• Exercise details
Every line of the following records that includes "notebook" should be copied.

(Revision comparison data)
[Start of section]
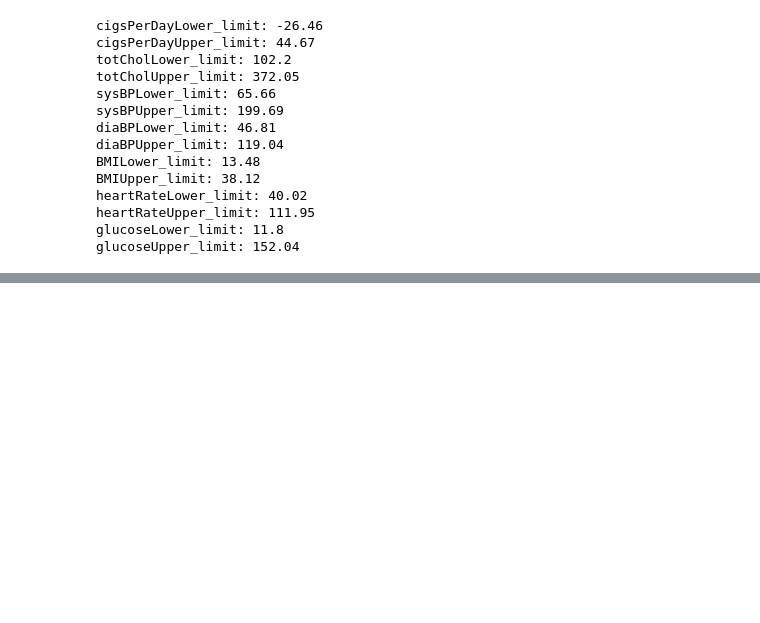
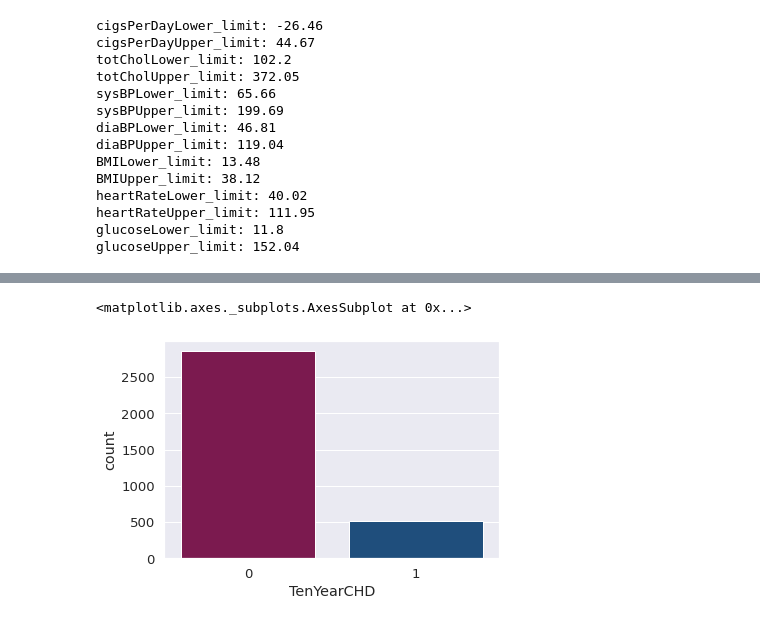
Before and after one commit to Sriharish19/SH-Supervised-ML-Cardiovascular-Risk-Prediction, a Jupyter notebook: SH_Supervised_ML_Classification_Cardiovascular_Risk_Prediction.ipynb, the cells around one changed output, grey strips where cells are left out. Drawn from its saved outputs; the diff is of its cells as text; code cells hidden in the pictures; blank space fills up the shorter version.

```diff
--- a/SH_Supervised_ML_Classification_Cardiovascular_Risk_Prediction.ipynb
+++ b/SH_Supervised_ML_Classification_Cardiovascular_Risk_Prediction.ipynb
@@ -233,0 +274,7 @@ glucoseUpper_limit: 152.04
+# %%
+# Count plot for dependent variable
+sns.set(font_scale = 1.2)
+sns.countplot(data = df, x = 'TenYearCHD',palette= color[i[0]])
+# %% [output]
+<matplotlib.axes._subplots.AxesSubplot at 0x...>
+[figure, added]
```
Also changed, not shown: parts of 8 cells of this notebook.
[End of section]
• Final answer
Before and after one commit to Sriharish19/SH-Supervised-ML-Cardiovascular-Risk-Prediction, a Jupyter notebook: SH_Supervised_ML_Classification_Cardiovascular_Risk_Prediction.ipynb, the cells around one changed output, grey strips where cells are left out. Drawn from its saved outputs; the diff is of its cells as text; code cells hidden in the pictures; blank space fills up the shorter version.
Also changed, not shown: parts of 8 cells of this notebook.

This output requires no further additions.